The elders at Forest Home (and I) find most helpful a statement used by L’Abri Fellowship outlining the place of sexuality in the Christian walk. We have considered many statements over the years, and believe that this one covers the most ground with the fewest words while being faithful to the Scriptures. I have added numbering and highlights in bold to aid in reading. It offers basics on topics often overlooked, such as singleness. Which number strikes you as challenging? Many have confessed number 4—which is in direct conflict with the media-conditioning of our televisioned brains. Would you please read carefully and reflectively, and several times. The nuances are important and helpful. LH
1) Male and female were created equally in the image of God. They are the same in value, dignity and responsibility before God, and are equally accountable to exercise caring rule over creation (Gen. 1:27-8; 2:15).
2) Within the basic unity of the human race, God has established the sex difference of male and female, which is good. We must neither deny the sex difference (the tendency of liberal feminists) nor make more of it than the Bible does (the tendency of both radical feminists and some traditionalists).

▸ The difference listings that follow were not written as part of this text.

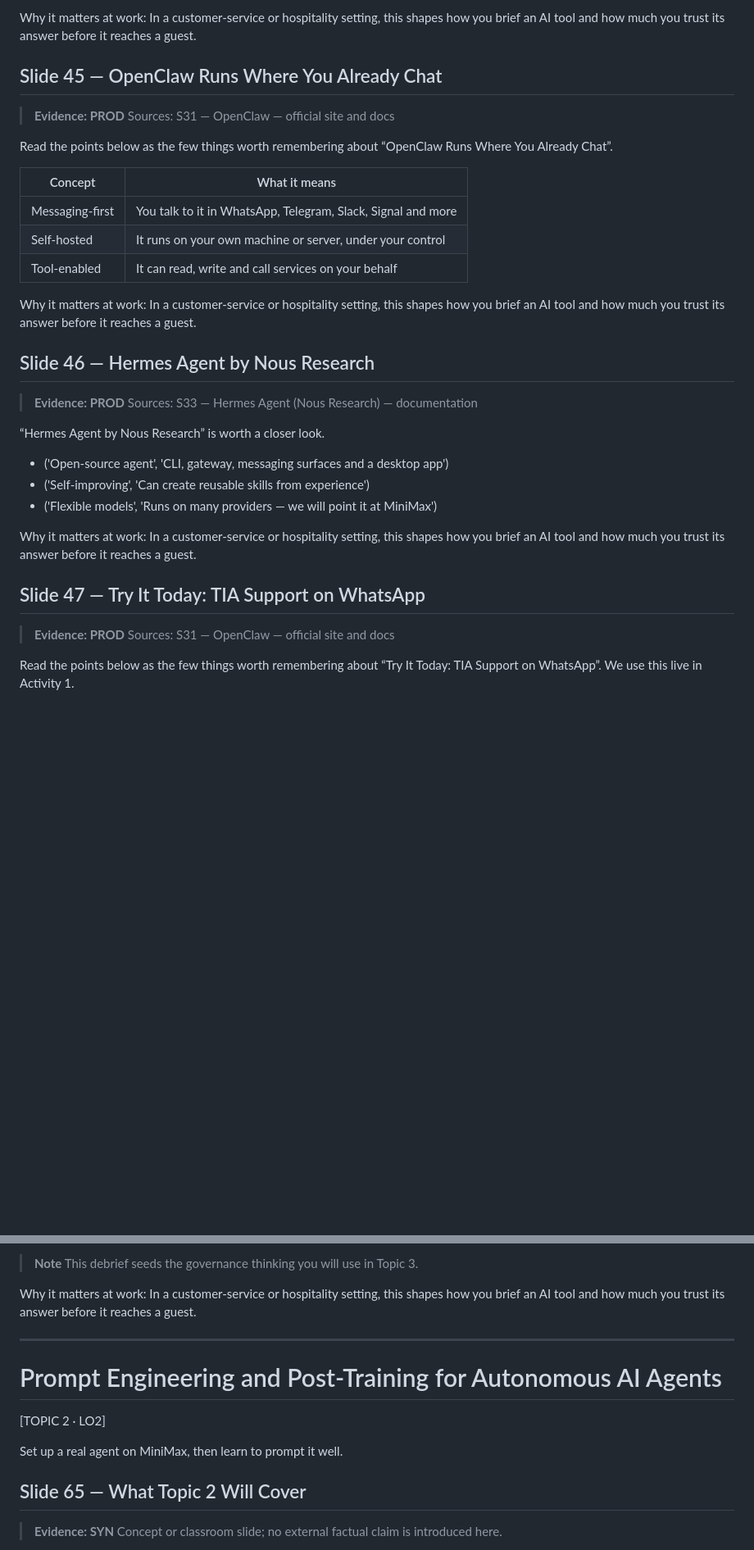
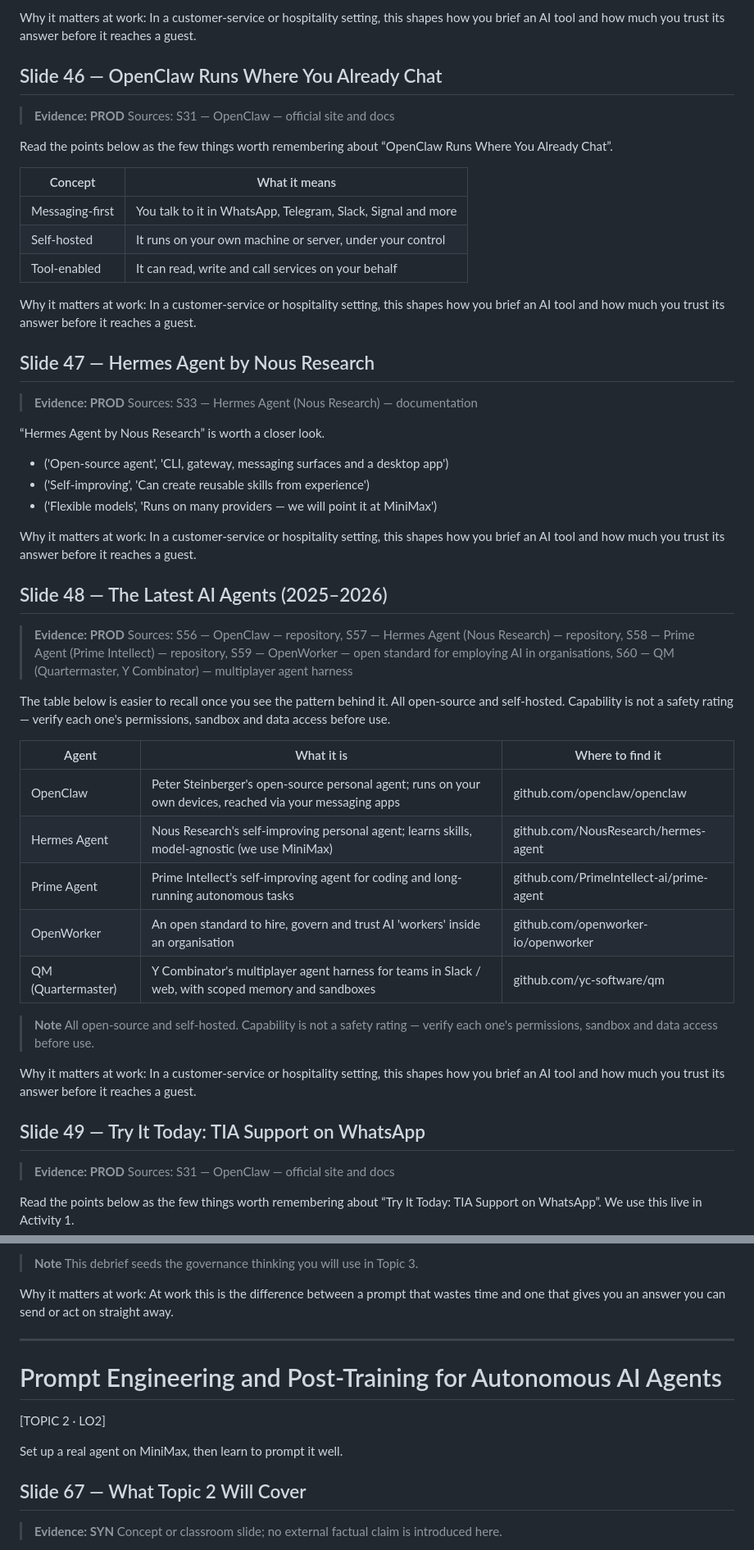
Before and after one commit to tertiarycourses/TGS-2025060473-AI-Security-for-Autonomous-AI-Agents, a Markdown page: courseweare/LEARNER-GUIDE.md, 2 parts joined by grey strips. Shown at 82% size. Drawn GitHub-style; blank space fills up the shorter version.

```diff
--- a/courseweare/LEARNER-GUIDE.md
+++ b/courseweare/LEARNER-GUIDE.md
@@ -651,7 +670,7 @@ Why it matters at work: In a customer-service or hospitality setting, this shape
 Why it matters at work: In a customer-service or hospitality setting, this shapes how you brief an AI tool and how much you trust its answer before it reaches a guest.
 
 
-## Slide 45 — OpenClaw Runs Where You Already Chat
+## Slide 46 — OpenClaw Runs Where You Already Chat
 
 > **Evidence: PROD**
 > Sources: S31 — OpenClaw — official site and docs
@@ -667,7 +686,7 @@ Read the points below as the few things worth remembering about “OpenClaw Runs
 Why it matters at work: In a customer-service or hospitality setting, this shapes how you brief an AI tool and how much you trust its answer before it reaches a guest.
 
 
-## Slide 46 — Hermes Agent by Nous Research
+## Slide 47 — Hermes Agent by Nous Research
 
 > **Evidence: PROD**
 > Sources: S33 — Hermes Agent (Nous Research) — documentation
@@ -681,7 +700,28 @@ Why it matters at work: In a customer-service or hospitality setting, this shape
 Why it matters at work: In a customer-service or hospitality setting, this shapes how you brief an AI tool and how much you trust its answer before it reaches a guest.
 
 
-## Slide 47 — Try It Today: TIA Support on WhatsApp
+## Slide 48 — The Latest AI Agents (2025–2026)
+
+> **Evidence: PROD**
+> Sources: S56 — OpenClaw — repository, S57 — Hermes Agent (Nous Research) — repository, S58 — Prime Agent (Prime Intellect) — repository, S59 — OpenWorker — open standard for employing AI in organisations, S60 — QM (Quartermaster, Y Combinator) — multiplayer agent harness
+
+The table below is easier to recall once you see the pattern behind it. All open-source and self-hosted. Capability is not a safety rating — verify each one's permissions, sandbox and data access before use.
+
+| Agent | What it is | Where to find it |
+|---|---|---|
+| OpenClaw | Peter Steinberger's open-source personal agent; runs on your own devices, reached via your messaging apps | github.com/openclaw/openclaw |
+| Hermes Agent | Nous Research's self-improving personal agent; learns skills, model-agnostic (we use MiniMax) | github.com/NousResearch/hermes-agent |
+| Prime Agent | Prime Intellect's self-improving agent for coding and long-running autonomous tasks | github.com/PrimeIntellect-ai/prime-agent |
+| OpenWorker | An open standard to hire, govern and trust AI 'workers' inside an organisation | github.com/openworker-io/openworker |
+| QM (Quartermaster) | Y Combinator's multiplayer agent harness for teams in Slack / web, with scoped memory and sandboxes | github.com/yc-software/qm |
+
+> **Note**
+> All open-source and self-hosted. Capability is not a safety rating — verify each one's permissions, sandbox and data access before use.
+
+Why it matters at work: In a customer-service or hospitality setting, this shapes how you brief an AI tool and how much you trust its answer before it reaches a guest.
+
+
+## Slide 49 — Try It Today: TIA Support on WhatsApp
 
 > **Evidence: PROD**
 > Sources: S31 — OpenClaw — official site and docs
@@ -918,7 +958,7 @@ Why it matters at work: In a customer-service or hospitality setting, this shape
 > **Note**
 > This debrief seeds the governance thinking you will use in Topic 3.
 
-Why it matters at work: In a customer-service or hospitality setting, this shapes how you brief an AI tool and how much you trust its answer before it reaches a guest.
+Why it matters at work: At work this is the difference between a prompt that wastes time and one that gives you an answer you can send or act on straight away.
 
 
 ---
@@ -930,7 +970,7 @@ Why it matters at work: In a customer-service or hospitality setting, this shape
 Set up a real agent on MiniMax, then learn to prompt it well.
 
 
-## Slide 65 — What Topic 2 Will Cover
+## Slide 67 — What Topic 2 Will Cover
 
 > **Evidence: SYN**
 > Concept or classroom slide; no external factual claim is introduced here.
```
Also changed, not shown: other parts of courseweare/LEARNER-GUIDE.md (+104 -77 lines), README.md (+3 -3 lines), screenshot.png, 15 other files.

3) Men and women need and complement each other and are called to live in unity and peace in all areas of life and work. Whether single or married, Scripture teaches that it is not good for man or woman to be alone. Neither the division of labor nor leadership responsibilities (e.g. those normally associated with the ‘traditional view’ of marriage) need be exploitive if established by mutual consent and practiced in a wise and godly manner.
4) However, while men and women do need and complement one another, sexual experience should never be considered central to human experience. Human fulfillment whether in marriage or in singleness is not chiefly related to sexual fulfillment, but rather, to a proper relationship with God and a conformity to his word.
5) Therefore singleness need not necessarily be viewed negatively even when it arises, as is often the case, not by choice (as with celibacy) but by default (when those who desire marriage remain unmarried). Those who are unmarried have particular struggles and deserve the sensitive support of the church; but those who are married also have particular struggles.
6) In both cases human fulfillment arises from ‘true spirituality’ not from the presence or absence of sexual experience. Single men and women have a unique vocational freedom to serve Christ unhindered by responsibilities to husband, wife or children — and Scripture makes it clear that for some, celibacy is a calling and gift of the Holy Spirit (I Cor. 7:17-40).
7) At the same time, however, marriage is a creational norm for the whole human race. It is a gift of God in which a man and a woman can experience a profound unity in diversity as a reflection of the glory of Christ’s union with the Church. For this reason, although divorce is sometimes permissible, it is always a tragic falling short of God’s intention. Marriage is a lifelong, covenantal relationship of mutual submission where the two become one, sharing a joint life before God. Within this, the wife is to submit to the husband and the husband is to follow Christ’s example of loving, self-sacrificing headship toward the goal of the wife’s growth toward glory or “radiance, without spot or wrinkle” (Eph. 5:27). Sex is a good and pleasurable gift from God. It gives physical expression to the union of a husband and wife, and brings forth the gift of children. Faithful, monogamous, heterosexual marriage is the only legitimate context for sexual intercourse.